*The task*
Whenever the string "output" turns up in a line below, that line should be copied.

'''

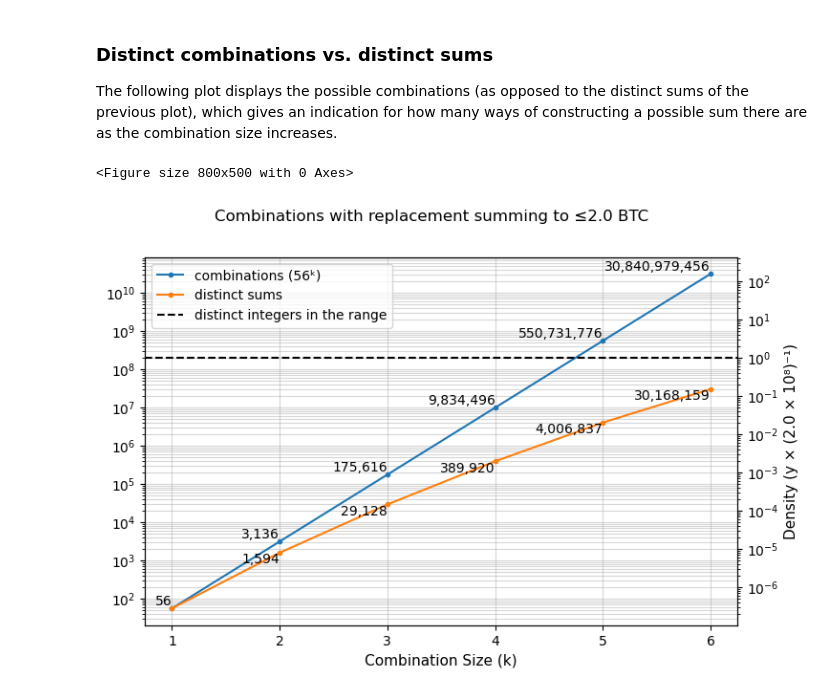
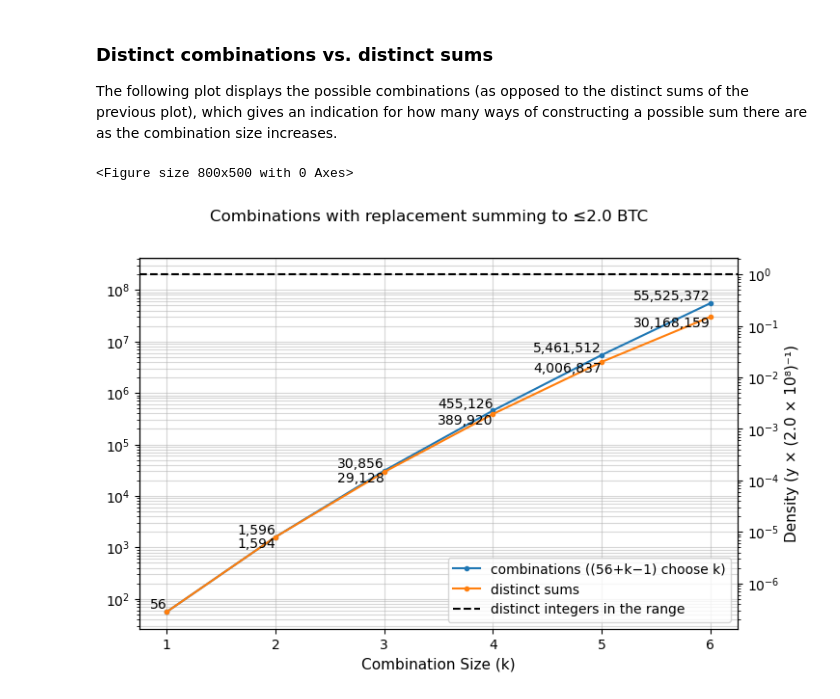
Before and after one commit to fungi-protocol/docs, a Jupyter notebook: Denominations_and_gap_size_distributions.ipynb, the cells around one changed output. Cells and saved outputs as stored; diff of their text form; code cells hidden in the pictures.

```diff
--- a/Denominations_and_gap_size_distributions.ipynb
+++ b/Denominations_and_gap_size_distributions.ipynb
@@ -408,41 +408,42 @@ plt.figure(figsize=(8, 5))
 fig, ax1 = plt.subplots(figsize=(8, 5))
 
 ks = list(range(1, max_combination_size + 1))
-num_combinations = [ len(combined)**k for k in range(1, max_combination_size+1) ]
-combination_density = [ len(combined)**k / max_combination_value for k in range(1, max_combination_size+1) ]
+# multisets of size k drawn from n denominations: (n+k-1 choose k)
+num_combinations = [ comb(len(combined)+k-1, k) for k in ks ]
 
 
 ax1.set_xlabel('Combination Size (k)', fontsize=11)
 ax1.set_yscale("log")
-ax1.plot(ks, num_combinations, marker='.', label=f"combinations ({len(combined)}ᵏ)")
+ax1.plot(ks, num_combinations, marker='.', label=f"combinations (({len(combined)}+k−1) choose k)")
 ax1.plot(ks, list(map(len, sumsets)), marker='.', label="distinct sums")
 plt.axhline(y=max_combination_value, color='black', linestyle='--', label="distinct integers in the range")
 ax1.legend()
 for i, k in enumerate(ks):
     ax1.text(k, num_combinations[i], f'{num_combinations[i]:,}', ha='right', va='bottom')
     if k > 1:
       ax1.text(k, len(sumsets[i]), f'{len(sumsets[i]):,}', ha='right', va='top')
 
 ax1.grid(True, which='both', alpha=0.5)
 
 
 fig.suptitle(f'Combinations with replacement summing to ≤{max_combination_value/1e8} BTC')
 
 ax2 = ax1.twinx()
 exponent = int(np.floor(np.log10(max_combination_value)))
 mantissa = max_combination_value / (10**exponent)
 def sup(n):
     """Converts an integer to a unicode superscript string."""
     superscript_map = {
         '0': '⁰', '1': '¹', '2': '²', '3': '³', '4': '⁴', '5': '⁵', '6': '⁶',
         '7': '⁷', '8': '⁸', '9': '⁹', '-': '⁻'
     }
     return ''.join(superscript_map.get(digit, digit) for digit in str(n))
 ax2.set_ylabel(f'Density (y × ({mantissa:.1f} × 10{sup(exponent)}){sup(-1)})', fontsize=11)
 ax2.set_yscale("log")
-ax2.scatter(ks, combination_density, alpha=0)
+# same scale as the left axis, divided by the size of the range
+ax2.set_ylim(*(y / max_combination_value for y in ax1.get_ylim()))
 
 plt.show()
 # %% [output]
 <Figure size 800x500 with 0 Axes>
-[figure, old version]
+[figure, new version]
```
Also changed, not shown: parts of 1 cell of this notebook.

'''
'''

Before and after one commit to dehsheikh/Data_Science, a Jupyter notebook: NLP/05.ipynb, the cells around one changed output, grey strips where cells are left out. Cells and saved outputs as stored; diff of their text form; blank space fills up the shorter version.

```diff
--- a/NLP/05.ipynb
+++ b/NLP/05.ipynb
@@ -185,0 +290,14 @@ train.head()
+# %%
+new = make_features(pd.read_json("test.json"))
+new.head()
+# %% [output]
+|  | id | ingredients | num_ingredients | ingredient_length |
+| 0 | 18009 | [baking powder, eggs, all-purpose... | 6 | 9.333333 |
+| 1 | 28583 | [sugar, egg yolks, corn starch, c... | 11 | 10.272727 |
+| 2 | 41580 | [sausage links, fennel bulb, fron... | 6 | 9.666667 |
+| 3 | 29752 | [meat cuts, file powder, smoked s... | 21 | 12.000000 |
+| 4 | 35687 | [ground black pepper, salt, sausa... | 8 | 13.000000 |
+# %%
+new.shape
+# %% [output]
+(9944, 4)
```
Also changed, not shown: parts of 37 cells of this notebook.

'''

*The answer*
Before and after one commit to fungi-protocol/docs, a Jupyter notebook: Denominations_and_gap_size_distributions.ipynb, the cells around one changed output. Cells and saved outputs as stored; diff of their text form; code cells hidden in the pictures.
 # %% [output]
Before and after one commit to dehsheikh/Data_Science, a Jupyter notebook: NLP/05.ipynb, the cells around one changed output, grey strips where cells are left out. Cells and saved outputs as stored; diff of their text form; blank space fills up the shorter version.
+# %% [output]
+# %% [output]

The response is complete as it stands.